Data extracted from a collection:
============

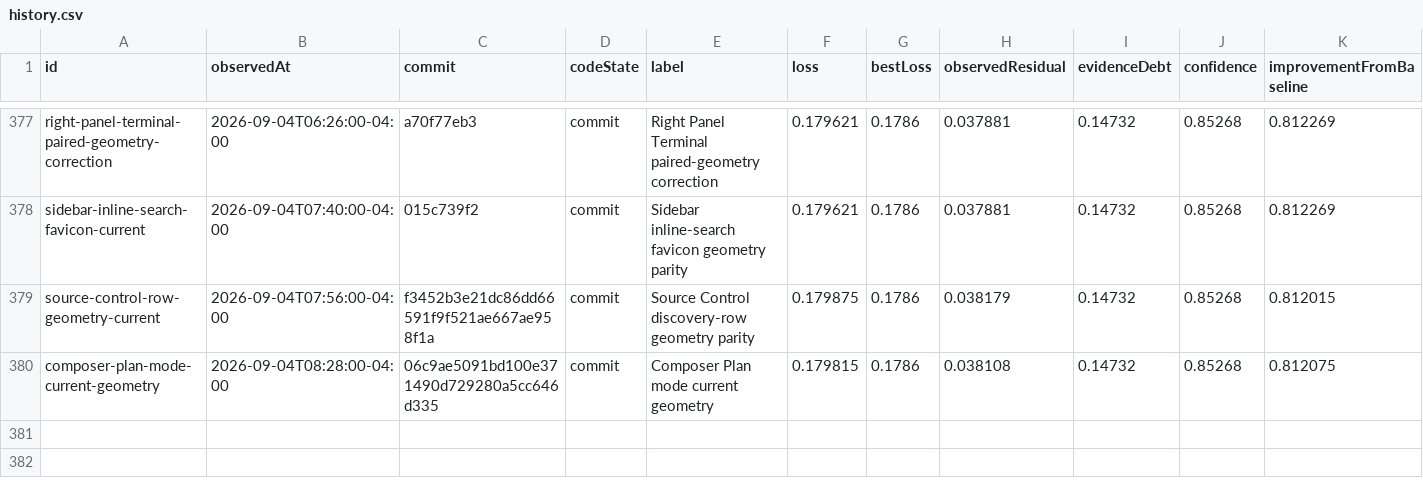
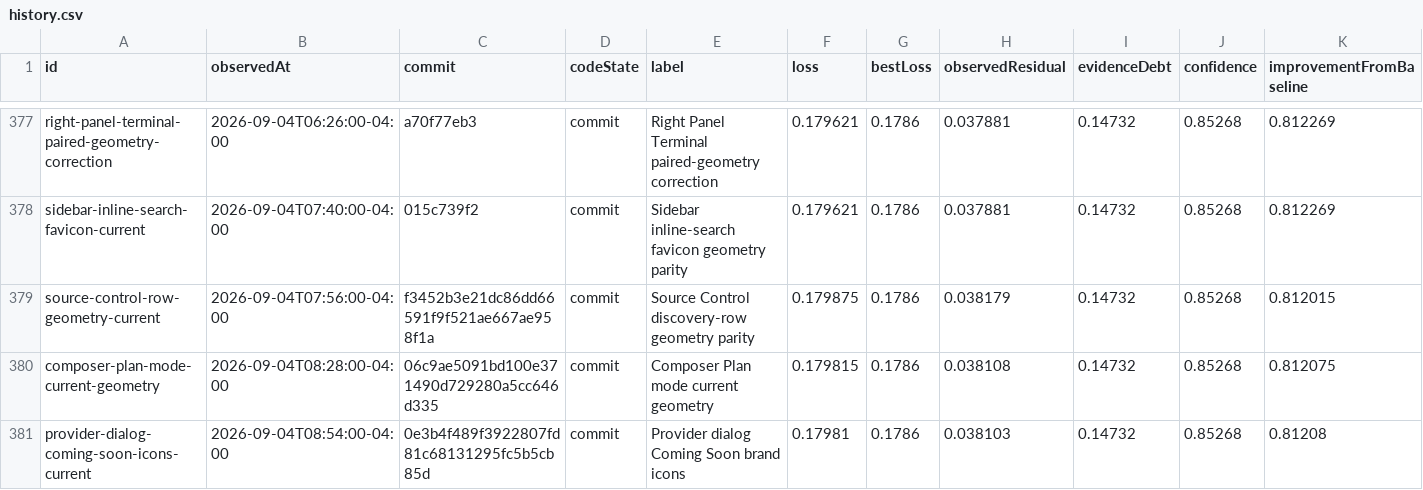
Before and after one commit to Huxpro/t3code-lynxtron, a CSV file: apps/lynxtron/reports/fidelity-loss/history.csv, drawn as a sheet; only a part is shown, gaps mark what is left out; the diff names each change by its address in the sheet, - before the commit and + after, or states it on an @@ line.

```diff
--- a/apps/lynxtron/reports/fidelity-loss/history.csv
+++ b/apps/lynxtron/reports/fidelity-loss/history.csv
+row 381: provider-dialog-coming-soon-icons-current | 2026-09-04T08:54:00-04:00 | 0e3b4f489f3922807fd81c68131295fc5b5cb85d | commit | Provider dialog Coming Soon brand icons | 0.17981 | 0.1786 | 0.038103 | 0.14732 | 0.85268 | 0.81208
```
Also changed, not shown: apps/lynxtron/reports/fidelity-loss/commit-attribution.csv, 4 other files.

============

YOUR TASK :: With the pictures excluded, the records are to be reproduced exactly.

RESPONSE BOX ::
Before and after one commit to Huxpro/t3code-lynxtron, a CSV file: apps/lynxtron/reports/fidelity-loss/history.csv, drawn as a sheet; only a part is shown, gaps mark what is left out; the diff names each change by its address in the sheet, - before the commit and + after, or states it on an @@ line.

```diff
--- a/apps/lynxtron/reports/fidelity-loss/history.csv
+++ b/apps/lynxtron/reports/fidelity-loss/history.csv
+row 381: provider-dialog-coming-soon-icons-current | 2026-09-04T08:54:00-04:00 | 0e3b4f489f3922807fd81c68131295fc5b5cb85d | commit | Provider dialog Coming Soon brand icons | 0.17981 | 0.1786 | 0.038103 | 0.14732 | 0.85268 | 0.81208
```
Also changed, not shown: apps/lynxtron/reports/fidelity-loss/commit-attribution.csv, 4 other files.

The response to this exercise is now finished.